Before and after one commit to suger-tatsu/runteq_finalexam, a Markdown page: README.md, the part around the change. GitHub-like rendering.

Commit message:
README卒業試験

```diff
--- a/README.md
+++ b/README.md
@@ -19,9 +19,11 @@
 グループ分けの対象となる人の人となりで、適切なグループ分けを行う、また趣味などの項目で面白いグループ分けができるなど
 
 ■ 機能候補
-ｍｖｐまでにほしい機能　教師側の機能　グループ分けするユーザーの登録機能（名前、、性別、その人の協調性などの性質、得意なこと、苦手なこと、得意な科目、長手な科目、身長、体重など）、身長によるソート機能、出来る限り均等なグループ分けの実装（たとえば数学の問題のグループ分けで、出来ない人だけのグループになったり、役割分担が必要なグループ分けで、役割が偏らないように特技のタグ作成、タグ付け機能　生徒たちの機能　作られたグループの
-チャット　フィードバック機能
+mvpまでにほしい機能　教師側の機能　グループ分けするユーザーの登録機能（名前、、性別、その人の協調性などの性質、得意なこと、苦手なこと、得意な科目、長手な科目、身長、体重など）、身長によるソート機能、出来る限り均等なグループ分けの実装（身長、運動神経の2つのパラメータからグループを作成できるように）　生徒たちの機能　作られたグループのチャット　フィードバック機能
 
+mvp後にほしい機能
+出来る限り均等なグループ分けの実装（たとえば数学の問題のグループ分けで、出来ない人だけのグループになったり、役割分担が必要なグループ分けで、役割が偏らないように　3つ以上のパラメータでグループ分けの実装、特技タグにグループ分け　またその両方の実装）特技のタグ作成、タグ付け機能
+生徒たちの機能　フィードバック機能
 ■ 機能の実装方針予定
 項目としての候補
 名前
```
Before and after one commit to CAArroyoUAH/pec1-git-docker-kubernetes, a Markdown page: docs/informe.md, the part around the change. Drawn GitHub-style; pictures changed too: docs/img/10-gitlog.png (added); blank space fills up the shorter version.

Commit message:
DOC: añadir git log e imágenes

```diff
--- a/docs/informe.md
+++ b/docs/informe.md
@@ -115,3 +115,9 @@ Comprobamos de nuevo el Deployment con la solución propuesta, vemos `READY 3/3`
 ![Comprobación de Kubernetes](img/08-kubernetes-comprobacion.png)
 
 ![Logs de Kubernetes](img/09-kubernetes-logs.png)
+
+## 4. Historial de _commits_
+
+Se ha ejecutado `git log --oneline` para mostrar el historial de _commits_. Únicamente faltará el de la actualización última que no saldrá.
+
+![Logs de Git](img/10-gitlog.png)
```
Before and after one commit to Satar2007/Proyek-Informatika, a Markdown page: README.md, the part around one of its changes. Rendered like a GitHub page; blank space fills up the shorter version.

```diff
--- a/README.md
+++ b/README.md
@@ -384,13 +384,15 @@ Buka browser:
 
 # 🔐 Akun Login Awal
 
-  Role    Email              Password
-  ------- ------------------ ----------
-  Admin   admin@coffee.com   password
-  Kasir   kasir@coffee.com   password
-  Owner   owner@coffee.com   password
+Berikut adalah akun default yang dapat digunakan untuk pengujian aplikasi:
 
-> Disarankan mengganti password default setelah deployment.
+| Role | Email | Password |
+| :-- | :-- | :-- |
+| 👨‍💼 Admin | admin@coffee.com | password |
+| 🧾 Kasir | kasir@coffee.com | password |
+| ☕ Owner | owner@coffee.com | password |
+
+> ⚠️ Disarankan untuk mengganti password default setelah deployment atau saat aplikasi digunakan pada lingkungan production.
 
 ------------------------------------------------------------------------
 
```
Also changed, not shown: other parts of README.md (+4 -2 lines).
■ ■ ■ ■
# Exercise directions
Provide only the count of lines within the entries above that include the string "出来る限り均等なグループ分けの実装".

# Answer box
3